- [Work request]:
The word "shape" turns up on some lines of this data; say how many, and give no other text.

[Change detection data]
————————

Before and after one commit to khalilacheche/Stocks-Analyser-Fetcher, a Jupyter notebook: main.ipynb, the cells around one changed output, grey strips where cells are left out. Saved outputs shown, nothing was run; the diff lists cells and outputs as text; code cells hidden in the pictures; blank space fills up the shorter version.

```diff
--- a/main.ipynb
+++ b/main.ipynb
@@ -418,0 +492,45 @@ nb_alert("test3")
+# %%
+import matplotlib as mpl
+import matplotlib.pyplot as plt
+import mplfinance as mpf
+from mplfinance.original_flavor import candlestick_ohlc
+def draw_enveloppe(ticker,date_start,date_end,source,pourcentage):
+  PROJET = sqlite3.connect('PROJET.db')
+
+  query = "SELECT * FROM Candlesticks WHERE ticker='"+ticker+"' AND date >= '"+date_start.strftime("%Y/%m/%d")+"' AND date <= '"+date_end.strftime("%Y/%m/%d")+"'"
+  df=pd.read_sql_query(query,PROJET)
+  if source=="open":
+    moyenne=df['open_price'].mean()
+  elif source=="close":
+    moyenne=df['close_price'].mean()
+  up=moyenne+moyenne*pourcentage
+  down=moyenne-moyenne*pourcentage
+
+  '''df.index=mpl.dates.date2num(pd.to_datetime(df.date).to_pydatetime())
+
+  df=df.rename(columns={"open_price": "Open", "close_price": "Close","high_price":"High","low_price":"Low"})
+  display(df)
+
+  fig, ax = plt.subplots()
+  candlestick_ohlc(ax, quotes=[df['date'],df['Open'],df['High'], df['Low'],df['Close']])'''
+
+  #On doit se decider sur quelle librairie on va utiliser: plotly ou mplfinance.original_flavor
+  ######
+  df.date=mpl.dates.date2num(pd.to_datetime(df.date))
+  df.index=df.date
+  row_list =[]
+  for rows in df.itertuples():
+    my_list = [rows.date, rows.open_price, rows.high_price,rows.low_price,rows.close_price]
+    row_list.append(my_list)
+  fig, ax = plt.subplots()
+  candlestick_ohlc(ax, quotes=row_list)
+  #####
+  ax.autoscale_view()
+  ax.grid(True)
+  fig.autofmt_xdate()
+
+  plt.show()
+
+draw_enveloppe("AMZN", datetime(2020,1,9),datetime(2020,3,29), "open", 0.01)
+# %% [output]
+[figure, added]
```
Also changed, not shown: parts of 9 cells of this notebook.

————————

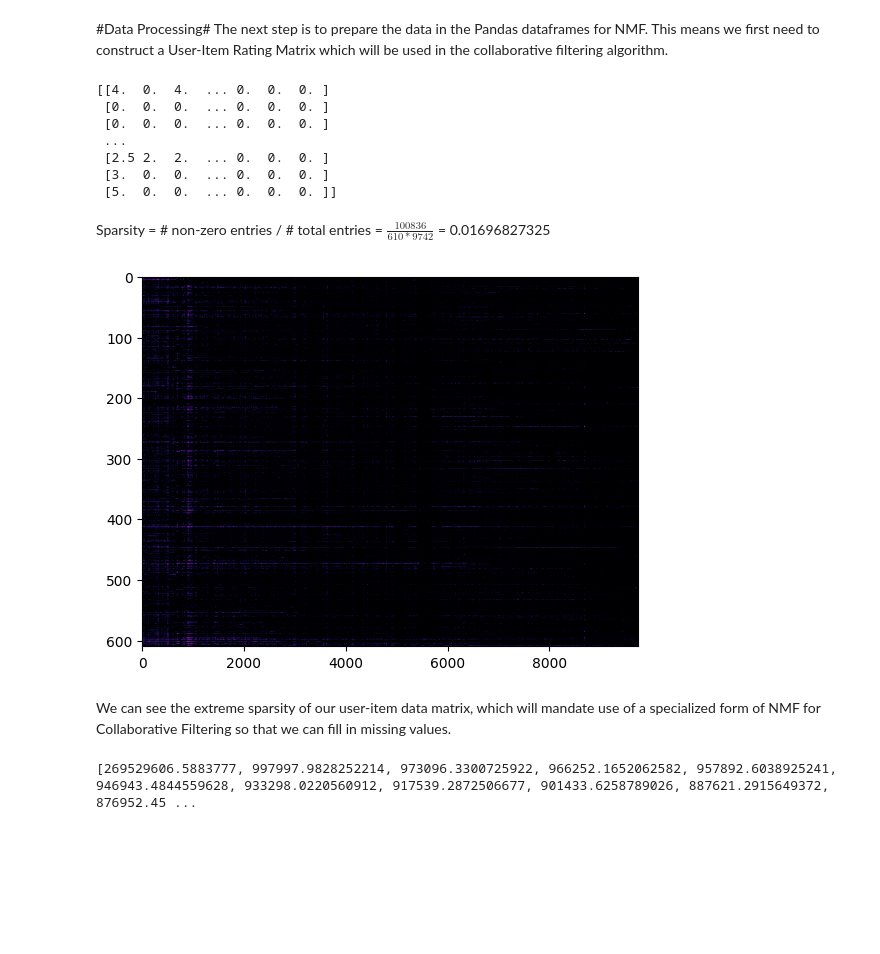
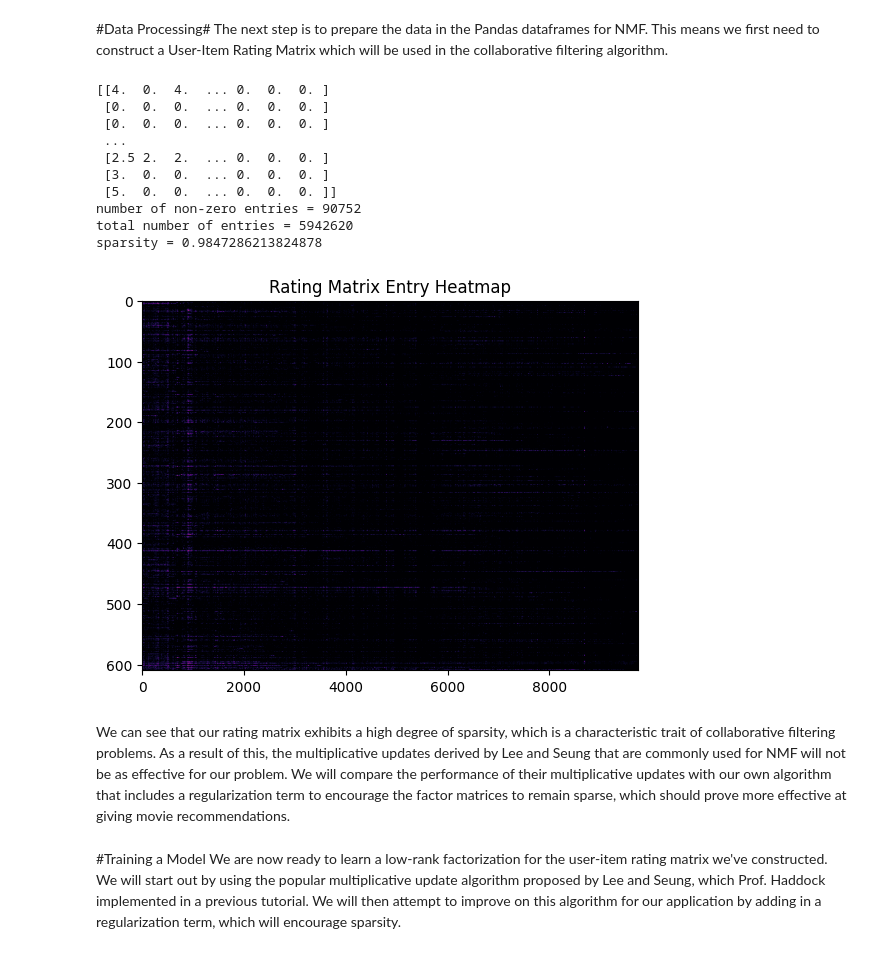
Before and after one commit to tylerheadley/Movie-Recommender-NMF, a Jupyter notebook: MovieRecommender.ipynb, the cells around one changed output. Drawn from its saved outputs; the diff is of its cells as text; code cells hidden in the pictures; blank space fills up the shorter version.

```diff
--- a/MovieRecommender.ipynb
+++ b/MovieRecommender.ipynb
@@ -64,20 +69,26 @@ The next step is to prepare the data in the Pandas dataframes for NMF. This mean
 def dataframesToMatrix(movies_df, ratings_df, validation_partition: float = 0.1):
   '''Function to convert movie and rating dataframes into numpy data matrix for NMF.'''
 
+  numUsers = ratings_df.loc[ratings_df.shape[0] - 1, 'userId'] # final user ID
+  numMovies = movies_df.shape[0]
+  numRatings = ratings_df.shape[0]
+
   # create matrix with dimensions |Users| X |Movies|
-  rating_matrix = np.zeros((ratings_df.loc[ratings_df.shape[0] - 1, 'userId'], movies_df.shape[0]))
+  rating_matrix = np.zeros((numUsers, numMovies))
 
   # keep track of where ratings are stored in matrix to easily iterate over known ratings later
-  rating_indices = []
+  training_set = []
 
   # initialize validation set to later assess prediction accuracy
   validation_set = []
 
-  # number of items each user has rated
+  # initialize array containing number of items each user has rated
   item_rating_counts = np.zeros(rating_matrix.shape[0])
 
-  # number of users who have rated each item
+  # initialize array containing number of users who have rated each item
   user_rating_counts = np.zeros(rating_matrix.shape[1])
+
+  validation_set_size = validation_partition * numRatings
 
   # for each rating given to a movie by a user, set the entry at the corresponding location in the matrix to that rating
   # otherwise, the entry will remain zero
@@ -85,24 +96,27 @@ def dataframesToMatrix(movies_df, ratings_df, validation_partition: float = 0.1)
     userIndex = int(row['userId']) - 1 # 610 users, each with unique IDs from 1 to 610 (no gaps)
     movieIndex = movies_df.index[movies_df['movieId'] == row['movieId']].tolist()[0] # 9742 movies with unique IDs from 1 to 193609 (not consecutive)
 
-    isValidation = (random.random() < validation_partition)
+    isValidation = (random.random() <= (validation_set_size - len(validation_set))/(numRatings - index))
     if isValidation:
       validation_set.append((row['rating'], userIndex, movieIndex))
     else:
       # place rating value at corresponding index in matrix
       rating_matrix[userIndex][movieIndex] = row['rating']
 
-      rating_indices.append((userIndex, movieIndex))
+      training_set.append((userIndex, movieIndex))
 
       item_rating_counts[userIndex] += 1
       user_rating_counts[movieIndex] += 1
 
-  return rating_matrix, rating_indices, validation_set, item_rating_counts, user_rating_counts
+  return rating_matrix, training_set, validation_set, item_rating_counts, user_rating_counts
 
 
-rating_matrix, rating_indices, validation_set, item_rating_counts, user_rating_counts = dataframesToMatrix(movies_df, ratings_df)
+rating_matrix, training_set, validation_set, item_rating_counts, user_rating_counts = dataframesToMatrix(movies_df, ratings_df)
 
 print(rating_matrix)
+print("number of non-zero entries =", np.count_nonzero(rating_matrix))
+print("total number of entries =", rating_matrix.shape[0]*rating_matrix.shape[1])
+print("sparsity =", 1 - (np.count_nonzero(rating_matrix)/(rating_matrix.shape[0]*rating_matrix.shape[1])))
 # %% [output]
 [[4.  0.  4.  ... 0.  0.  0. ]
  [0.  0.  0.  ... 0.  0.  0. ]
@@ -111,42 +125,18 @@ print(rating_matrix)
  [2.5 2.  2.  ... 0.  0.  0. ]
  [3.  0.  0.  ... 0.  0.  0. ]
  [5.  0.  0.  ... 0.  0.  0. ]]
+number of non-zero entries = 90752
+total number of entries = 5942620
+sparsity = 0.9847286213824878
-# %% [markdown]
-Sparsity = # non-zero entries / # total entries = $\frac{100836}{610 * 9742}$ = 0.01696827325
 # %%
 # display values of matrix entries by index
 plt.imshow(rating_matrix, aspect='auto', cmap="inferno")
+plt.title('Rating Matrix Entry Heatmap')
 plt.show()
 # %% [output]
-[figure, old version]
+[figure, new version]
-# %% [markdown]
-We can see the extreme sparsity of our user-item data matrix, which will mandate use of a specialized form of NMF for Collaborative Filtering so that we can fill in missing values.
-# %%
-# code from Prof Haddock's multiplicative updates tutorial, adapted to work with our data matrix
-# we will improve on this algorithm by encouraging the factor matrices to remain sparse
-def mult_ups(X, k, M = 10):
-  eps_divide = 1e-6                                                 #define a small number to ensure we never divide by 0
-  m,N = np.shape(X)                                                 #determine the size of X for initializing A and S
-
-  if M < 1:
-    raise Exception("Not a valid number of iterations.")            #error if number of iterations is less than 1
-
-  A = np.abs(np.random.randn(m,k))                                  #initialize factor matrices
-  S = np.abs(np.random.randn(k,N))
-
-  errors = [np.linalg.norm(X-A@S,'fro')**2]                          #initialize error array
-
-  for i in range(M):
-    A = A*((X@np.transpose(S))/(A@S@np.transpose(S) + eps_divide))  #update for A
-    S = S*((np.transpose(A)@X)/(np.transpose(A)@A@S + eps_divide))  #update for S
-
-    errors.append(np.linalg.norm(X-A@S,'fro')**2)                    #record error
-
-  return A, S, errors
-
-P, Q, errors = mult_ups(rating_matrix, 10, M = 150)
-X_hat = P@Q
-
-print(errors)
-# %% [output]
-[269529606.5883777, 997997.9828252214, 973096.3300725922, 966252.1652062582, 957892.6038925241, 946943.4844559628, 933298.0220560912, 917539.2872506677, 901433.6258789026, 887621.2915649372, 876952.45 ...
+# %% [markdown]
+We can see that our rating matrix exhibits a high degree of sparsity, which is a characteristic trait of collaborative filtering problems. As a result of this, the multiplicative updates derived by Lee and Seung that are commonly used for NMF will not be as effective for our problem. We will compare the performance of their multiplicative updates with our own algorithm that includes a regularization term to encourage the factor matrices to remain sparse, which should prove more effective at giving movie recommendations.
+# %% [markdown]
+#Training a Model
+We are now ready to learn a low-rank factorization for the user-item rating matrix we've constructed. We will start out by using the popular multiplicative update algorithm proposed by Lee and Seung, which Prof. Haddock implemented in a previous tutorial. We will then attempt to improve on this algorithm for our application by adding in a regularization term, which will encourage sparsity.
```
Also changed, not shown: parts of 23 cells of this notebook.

————————

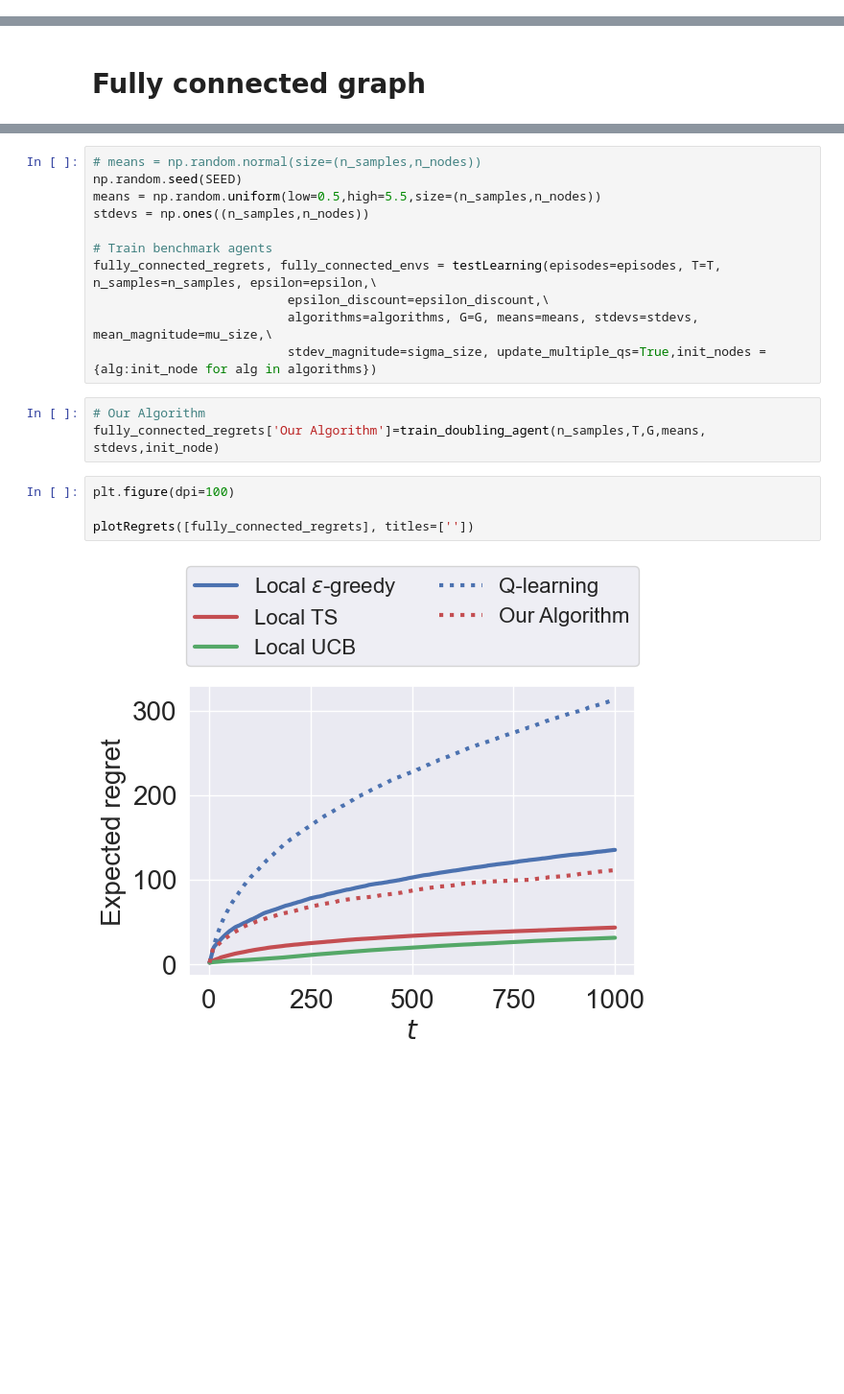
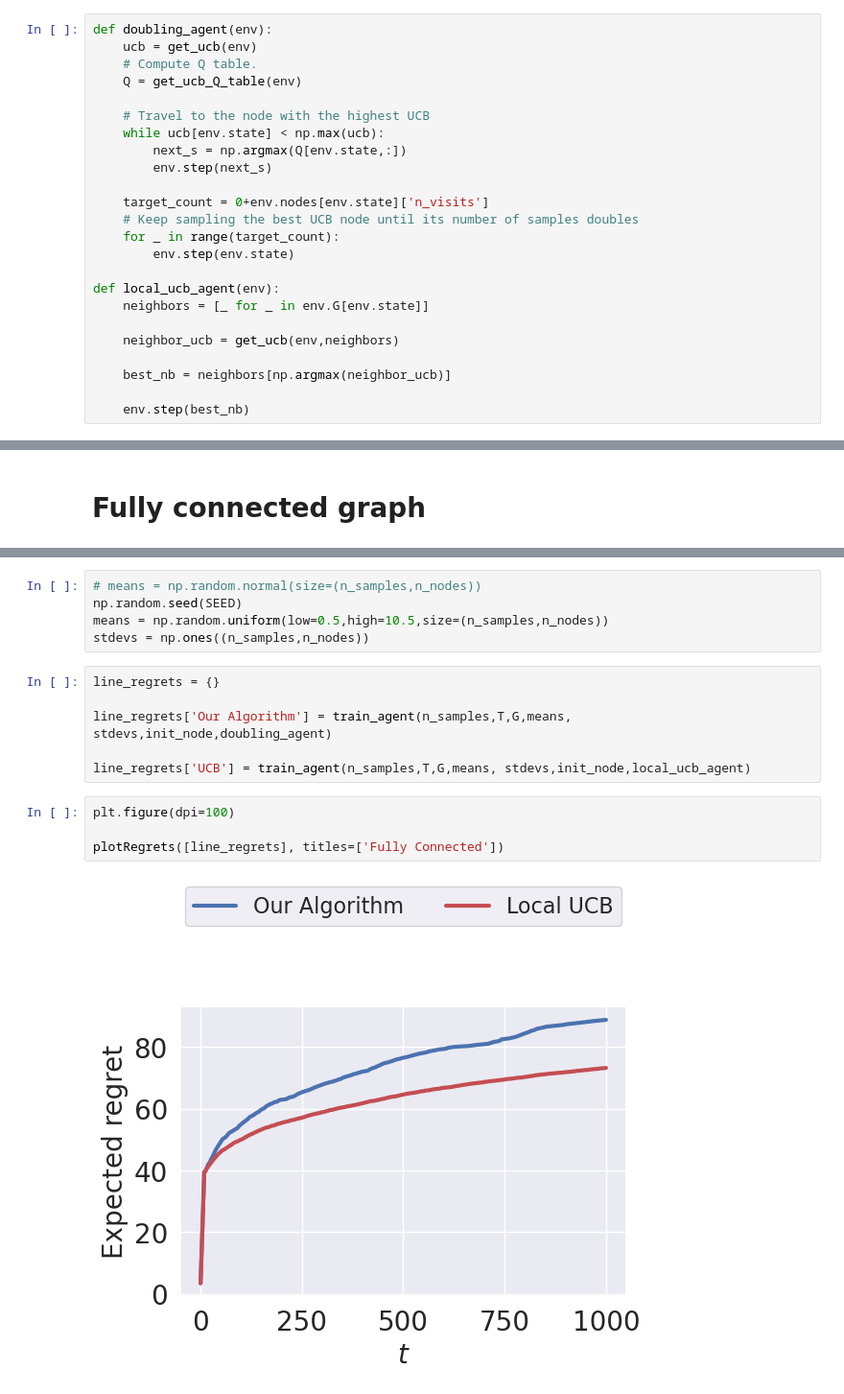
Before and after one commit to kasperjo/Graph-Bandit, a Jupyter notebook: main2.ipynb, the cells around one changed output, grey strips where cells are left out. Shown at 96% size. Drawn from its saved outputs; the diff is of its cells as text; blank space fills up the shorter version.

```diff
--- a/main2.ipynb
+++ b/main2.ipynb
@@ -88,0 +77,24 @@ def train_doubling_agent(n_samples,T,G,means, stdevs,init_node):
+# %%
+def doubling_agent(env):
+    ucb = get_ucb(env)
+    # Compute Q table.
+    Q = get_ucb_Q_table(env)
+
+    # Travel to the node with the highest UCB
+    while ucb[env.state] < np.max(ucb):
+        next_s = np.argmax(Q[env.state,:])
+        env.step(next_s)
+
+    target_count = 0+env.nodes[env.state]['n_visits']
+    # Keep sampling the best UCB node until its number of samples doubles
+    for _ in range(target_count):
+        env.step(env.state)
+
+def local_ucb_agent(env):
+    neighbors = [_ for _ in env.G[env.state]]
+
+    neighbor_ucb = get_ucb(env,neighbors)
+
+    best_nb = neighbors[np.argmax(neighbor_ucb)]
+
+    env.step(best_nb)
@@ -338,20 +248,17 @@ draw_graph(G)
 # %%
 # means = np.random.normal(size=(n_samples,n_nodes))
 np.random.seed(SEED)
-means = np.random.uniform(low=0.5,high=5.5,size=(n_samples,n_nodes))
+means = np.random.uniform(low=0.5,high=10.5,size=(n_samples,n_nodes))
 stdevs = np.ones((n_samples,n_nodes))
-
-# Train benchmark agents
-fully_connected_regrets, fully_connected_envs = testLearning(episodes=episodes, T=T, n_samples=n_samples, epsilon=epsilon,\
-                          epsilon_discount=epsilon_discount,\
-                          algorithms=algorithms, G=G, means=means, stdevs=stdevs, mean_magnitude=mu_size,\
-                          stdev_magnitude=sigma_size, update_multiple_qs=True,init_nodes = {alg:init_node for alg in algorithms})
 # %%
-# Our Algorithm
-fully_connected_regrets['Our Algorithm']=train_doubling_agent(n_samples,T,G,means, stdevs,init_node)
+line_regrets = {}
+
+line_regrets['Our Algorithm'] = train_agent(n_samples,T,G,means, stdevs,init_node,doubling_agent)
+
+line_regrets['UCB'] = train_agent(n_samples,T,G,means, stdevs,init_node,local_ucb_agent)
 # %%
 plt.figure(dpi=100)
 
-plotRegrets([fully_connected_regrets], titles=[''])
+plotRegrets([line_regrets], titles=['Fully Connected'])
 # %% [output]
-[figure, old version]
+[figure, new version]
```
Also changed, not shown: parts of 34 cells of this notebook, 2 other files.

————————

- [Task output]:
9